Patty Gallagher in "Kafka's Monkey," one of the two one-acts at the Rogue Theatre that are based on works by Franz Kafka, an influential early 20th century writer.


The deliciously dark and bizarre world of Franz Kafka is skittering across The Rogue Theatre stage, where two one-acts adapted from the Kafka's writings are playing.

One works beautifully; the other falters.

In "Kafka's Monkey," an adaptation of the short story "A Report to an Academy," the horror behind the humor is palpable.

But the stage version of his novella "Metamorphosis" is so stripped down that the work is robbed of the impact it should have.

"Kafka's Monkey" is given a devastating brilliance by its sole actor, Patty Gallagher.

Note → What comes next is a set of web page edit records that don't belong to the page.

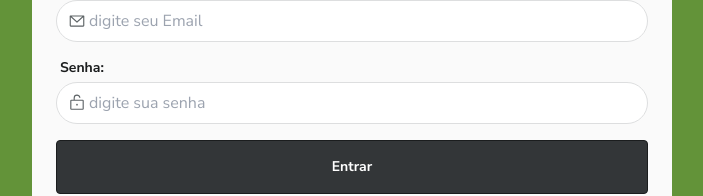
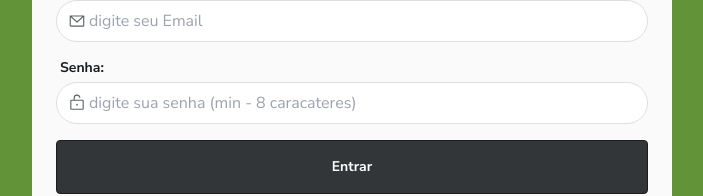
Before and after one commit to EduardoNGomes/Daily_Diet_Front-end, a React (Vite) app: page / in a window 1280 px wide. Shown: the part 232-428 px from the top of the page, without its empty margins (288-991 px from the left). Built offline with nearby package versions, Linux system fonts and the light colour scheme; no server answers.

Commit message:
fix: metrics

```diff
--- a/src/components/FormLogin.tsx
+++ b/src/components/FormLogin.tsx
@@ -221,7 +221,6 @@ export const FormLogin = ({ type }: FormLoginProps) => {
             name="image"
             id="image"
             className="hidden"
-            placeholder="digite seu nome"
             onChange={handleImageSelect}
           />
           {imageSelected && (
@@ -293,7 +292,7 @@ export const FormLogin = ({ type }: FormLoginProps) => {
               name="oldPassword"
               id="oldPassword"
               className="rounded-full border border-gray-6 py-2 pl-8 pr-2 text-gray-2 outline-green-mid focus:outline-green-mid"
-              placeholder="digite sua senha"
+              placeholder="digite sua senha (min - 8 caracteres)"
               onChange={(e) => setOldPassword(e.target.value)}
               value={oldPassword}
               required
@@ -317,7 +316,7 @@ export const FormLogin = ({ type }: FormLoginProps) => {
               name="newPassword"
               id="newPassword"
               className="rounded-full border border-gray-6 py-2 pl-8 pr-2 text-gray-2 outline-green-mid focus:outline-green-mid"
-              placeholder="digite sua senha"
+              placeholder="digite sua senha (min - 8 caracteres)"
               onChange={(e) => setNewPassword(e.target.value)}
               value={newPassword}
               min="8"
@@ -342,7 +341,7 @@ export const FormLogin = ({ type }: FormLoginProps) => {
             name="password"
             id="password"
             className="rounded-full border border-gray-6 py-2 pl-8 pr-2 text-gray-2 outline-green-mid focus:outline-green-mid"
-            placeholder="digite sua senha"
+            placeholder="digite sua senha (min - 8 caracateres)"
             onChange={(e) => setPassword(e.target.value)}
             value={password}
             min="8"
--- a/src/components/Profile.tsx
+++ b/src/components/Profile.tsx
@@ -22,7 +22,7 @@ export const Profile = ({ avatarUrl, name }: ProfileProps) => {
 
   return (
     <header className="flex items-center justify-between">
-      <img src={logo} alt="" />
+      <img src={logo} alt="" className="cursor-pointer hover:brightness-110" />
       <div className="flex items-center justify-center gap-2">
         <div className="flex flex-col items-end justify-end self-end text-sm">
           <p className="font-bold text-gray-1">{name}</p>
--- a/src/components/Statistic.tsx
+++ b/src/components/Statistic.tsx
@@ -3,9 +3,10 @@ import { useNavigate } from 'react-router-dom'
 
 interface StatisticProps {
   percentage: string | number
+  onDiet?: boolean
 }
 
-export const Statistic = ({ percentage }: StatisticProps) => {
+export const Statistic = ({ percentage, onDiet }: StatisticProps) => {
   const navigate = useNavigate()
 
   const handleToPageMetrics = () => {
@@ -14,7 +15,7 @@ export const Statistic = ({ percentage }: StatisticProps) => {
   return (
     <div
       className={`flex w-full flex-col items-center gap-2 rounded px-2 pb-6   pt-2 ${
-        Number(percentage) >= 50 ? 'bg-green-light' : 'bg-red-light'
+        Number(percentage) >= 50 && onDiet ? 'bg-green-light' : 'bg-red-light'
       }`}
     >
       <span className="cursor-pointer self-end" onClick={handleToPageMetrics}>
--- a/src/pages/Home.tsx
+++ b/src/pages/Home.tsx
@@ -83,6 +83,7 @@ export const Home = () => {
             ? statistic.percentageOnDiet
             : statistic.percentageOffDiet
         }
+        onDiet={Number(statistic.percentageOnDiet) >= 50}
       />
       <div className="flex flex-col items-center gap-3">
         <h3 className="self-start text-base leading-5 text-gray-1">
```
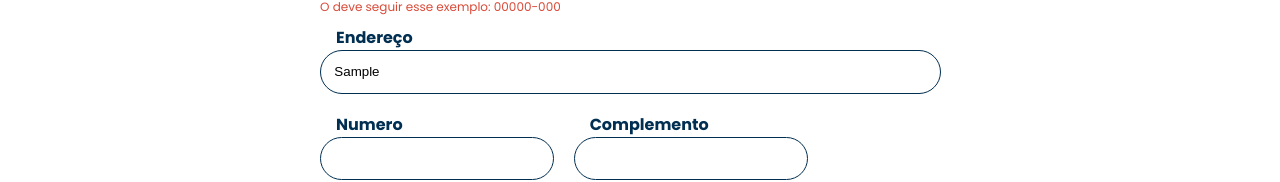
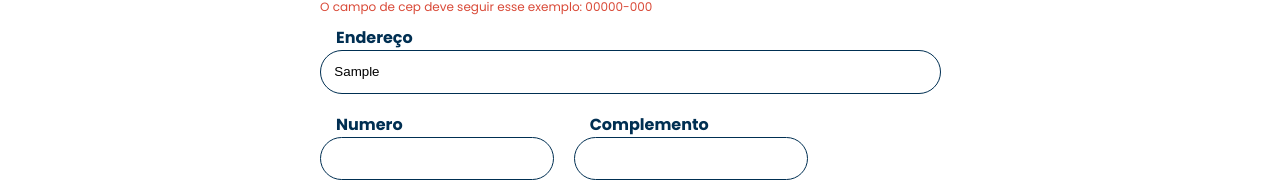
Before and after one commit to rdlopes17/forms-angular, an Angular app: page /cadastro in a window 1280 px wide. Both pictures are taken after typing "Sample", "2020-01-15", "5551234", "name@example.com", "Sample", "Sample" into the empty fields and a click on the button "Enviar formulário". Shown: the part 757-939 px from the top of the page. Built offline with nearby package versions, Linux system fonts and the light colour scheme; no server answers.

Commit message:
desenv ngModel pt11- implementando directiva para validacao do cep *final de curso

```diff
--- a/src/app/app.module.ts
+++ b/src/app/app.module.ts
@@ -10,6 +10,7 @@ import { SucessoCadastroComponent } from "./sucesso-cadastro/sucesso-cadastro.co
 import { FormsModule } from "@angular/forms";
 import { MensagemComponent } from './components/mensagem/mensagem.component';
 import { MaiorIdadeDirective } from './directives/maior-idade.directive';
+import { ValidandoCepDirective } from './directives/validando-cep.directive';
 
 @NgModule({
   declarations: [
@@ -20,6 +21,7 @@ import { MaiorIdadeDirective } from './directives/maior-idade.directive';
     SucessoCadastroComponent,
     MensagemComponent,
     MaiorIdadeDirective,
+    ValidandoCepDirective,
   ],
   imports: [BrowserModule, AppRoutingModule, FormsModule, HttpClientModule],
   providers: [],
--- a/src/app/cadastro/cadastro.component.html
+++ b/src/app/cadastro/cadastro.component.html
@@ -133,6 +133,7 @@
         minlength="8"
         maxlength="9"
         (blur)="consultaCep($event, f)"
+        validadorCep
       />
       <div *ngIf="(cep?.invalid && cep?.touched) || cep?.dirty">
         <app-mensagem
@@ -141,7 +142,11 @@
         ></app-mensagem>
         <app-mensagem
           *ngIf="cep?.errors?.['pattern']"
-          mensagem="O deve seguir esse exemplo: 00000-000"
+          mensagem="O campo de cep deve seguir esse exemplo: 00000-000"
+        ></app-mensagem>
+        <app-mensagem
+          *ngIf="cep?.errors?.['validadorCep']"
+          mensagem="O Cep informado não existe."
         ></app-mensagem>
       </div>
     </div>
--- /dev/null
+++ b/src/app/directives/validando-cep.directive.ts
@@ -0,0 +1,36 @@
+import { Directive } from "@angular/core";
+import {
+  AbstractControl,
+  AsyncValidator,
+  NG_ASYNC_VALIDATORS,
+  ValidationErrors,
+} from "@angular/forms";
+import { map, Observable } from "rxjs";
+import { ConsultaCepService } from "../service/consulta-cep.service";
+
+@Directive({
+  selector: "[validadorCep]",
+  providers: [
+    {
+      provide: NG_ASYNC_VALIDATORS,
+      useExisting: ValidandoCepDirective,
+      multi: true,
+    },
+  ],
+})
+export class ValidandoCepDirective implements AsyncValidator {
+  constructor(private consultaCepService: ConsultaCepService) {}
+  validate(
+    control: AbstractControl
+  ): Promise<ValidationErrors | null> | Observable<ValidationErrors | null> {
+    const cep = control.value;
+
+    return this.consultaCepService
+      .getConsultaCep(cep)
+      .pipe(
+        map((resultado: any) =>
+          resultado.erro ? { validadorCep: true } : null
+        )
+      );
+  }
+}
```
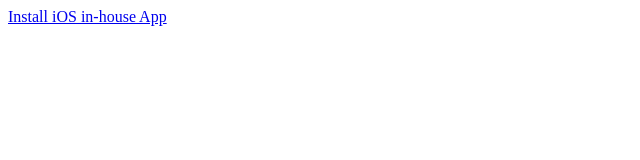
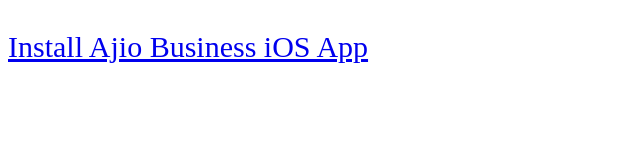
Before and after one commit to ashbin/storefront.github.io, a plain HTML site: page index.html in a window 1280 px wide. Shown: the whole page, without its empty margins (0-640 px from the left). Drawn offline with Linux system fonts and the light colour scheme.

Commit message:
Update index.html

```diff
--- a/index.html
+++ b/index.html
@@ -2,10 +2,12 @@
 <html>
 
 <body>
-
+<p style="font-size:30px">
 <a href="itms-services://?action=download-manifest&url=https://dl.dropbox.com/s/jlaxkoyontb3qyh/manifest1.plist">
 
-Install iOS in-house App</a>
+Install Ajio Business iOS App
+  </p>
+  </a>
 
 </body>
 
```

Gallagher is a mesmerizing physical actor, and her slightly disjointed moves, the way she tilts her head and her awkward gait underscore the nightmare of the tale of an ape captured in the wild and brought to the city. His survival, he explains, was dependent on his denying his nature.

This adaptation by Irish playwright Colin Teevan is almost exactly the same as the original. But to have Gallagher bring it to life adds layers to the story.

We listen as the character Red Peter explains how he was captured and what he needed to do in order to live: mimic humans, repress memories, diminish his brothers and sisters in the ape world.

As he talks of the life he left behind, and the world to which he will never belong no matter how much mimicking he does, the realizations of the terrible price that is paid for denying your nature, for assimilation, unfold.

Gallagher, directed by Joseph McGrath, got every disturbing bit of this, and watching her made Kafka's story and all it says a powerful experience.

The second one-act, "Metamorphosis," did not have the same luck.

The acting was strong - especially by Matt Bowdren, who played Gregor, who wakes one morning to find he has changed from a man to a cockroach.

Gregor has long lived in fear - of missing his train to work, disappointing his bosses, letting down his family, which depends on him.

He has spent years refusing to change his circumstances; it seems the spirits have decided to do it for him.

While his body is now a giant insect, his mind is intact, which accentuates the nightmarish state in which he finds himself.

His is not the only metamorphosis in this play - his family's is just as important.

And this is where the adaptation by Cynthia Meier, who also directs the piece, falls short.

Meier has the family behind a scrim through most of the play. As shadowy figures, their transformation, from dependents on Gregor to a family whose fortunes improve as his disappear, is murky.

Also central to this story, but not clear in this adaptation, is how absurd life is, and of the awful consequences when there's a disconnect between the mind and the body. Or of the horrific lack of empathy.

What Meier has fashioned is a straightforward tale of a man who wakes up to find he has become an insect. The ripples of what that means to Gregor, his family and, especially, to us all, is never really an element of this "Metamorphosis."


• What: The Rogue Theatre's production of two one-acts, "Kafka's Monkey" and "Metamorphosis," both by Franz Kafka. Cynthia Meier adapted "Metamorphosis" from the story of the same name; Colin Teevan adapted "Kafka's Monkey" from the short story, "A Report to an Academy."

• Directors: Joseph McGrath ("Kafka's Monkey") and Cynthia Meier ("Metamorphosis").

• When: 7:30 p.m. Thursdays through Saturdays, and 2 p.m. Sundays through March 17. There will be an additional 2 p.m. matinee on March 16.

• Where: The Rogue Theatre, 300 E. University Blvd.

• Tickets: $20 for Thursdays; $30 for all others; $15 for students with valid ID, available 15 minutes before curtain.

• Reservations, information: or 551-2053.

• Running time: 1 hour, 50 minutes, with one intermission.

• Get there early: Pre-show music, under the direction of Paul Amiel.